(ASSIGNMENT): What must be handed in is the entire listing, exactly as written, with no pictures.

(TASK MATERIAL):
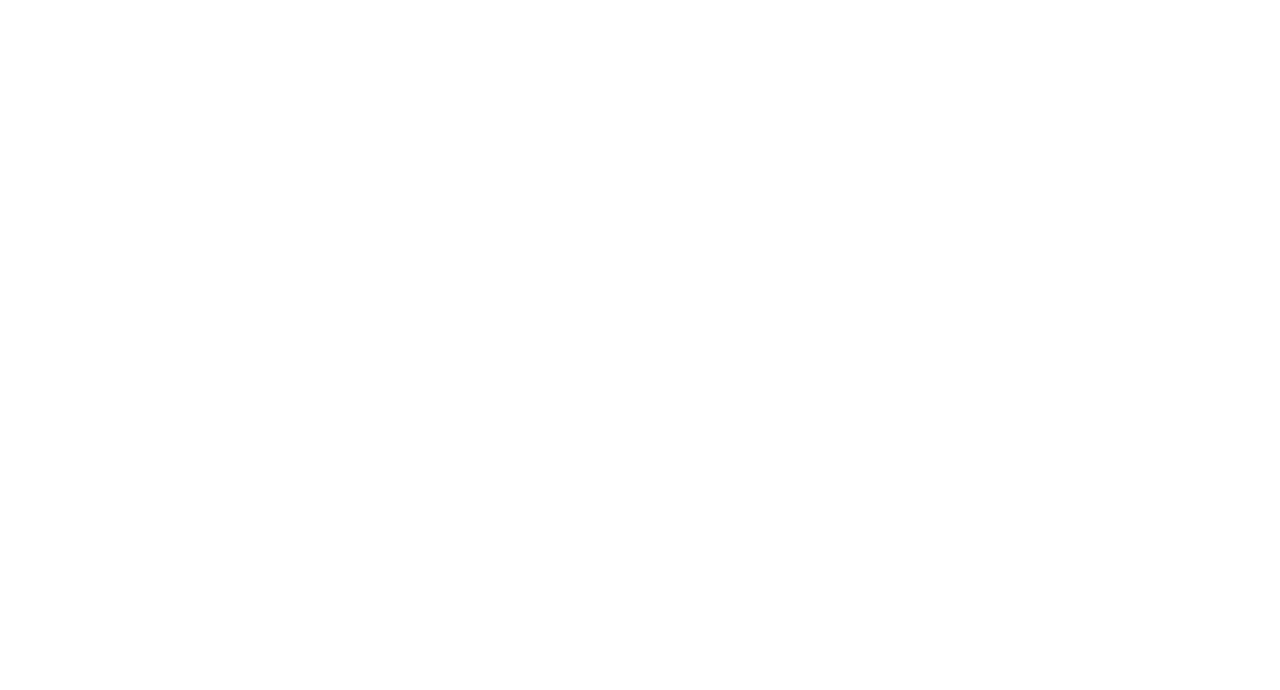
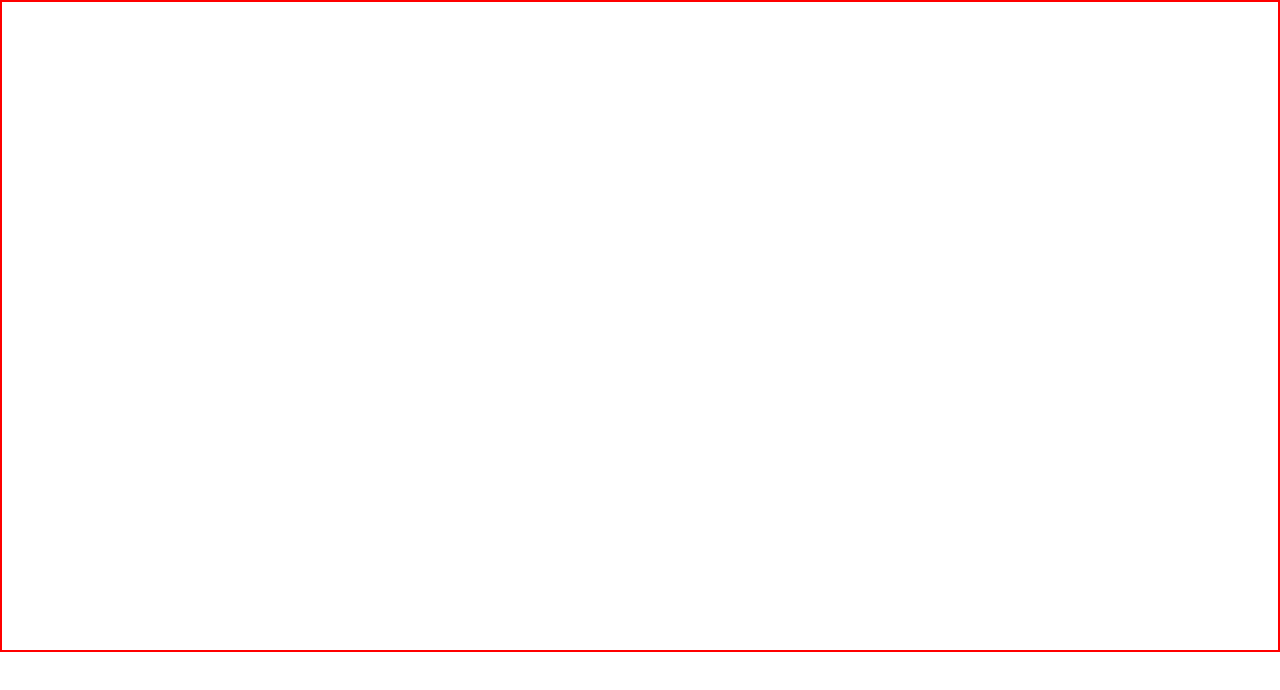
Before and after one commit to simaakther2099/assignment-h--1, a plain HTML site: page index.html in a window 1280 px wide. Drawn offline with Linux system fonts and the light colour scheme.

Commit message:
my frist commit

```diff
--- a/style.css
+++ b/style.css
@@ -3,3 +3,8 @@
     padding: 0%;
     box-sizing: border-box;
 }
+.header-image{
+    border: 2px solid red;
+    height: 652px;
+    max-width: 1440px;
+}
```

(EXPECTED ANSWER):
Before and after one commit to simaakther2099/assignment-h--1, a plain HTML site: page index.html in a window 1280 px wide. Drawn offline with Linux system fonts and the light colour scheme.

Commit message:
my frist commit

```diff
--- a/style.css
+++ b/style.css
@@ -3,3 +3,8 @@
     padding: 0%;
     box-sizing: border-box;
 }
+.header-image{
+    border: 2px solid red;
+    height: 652px;
+    max-width: 1440px;
+}
```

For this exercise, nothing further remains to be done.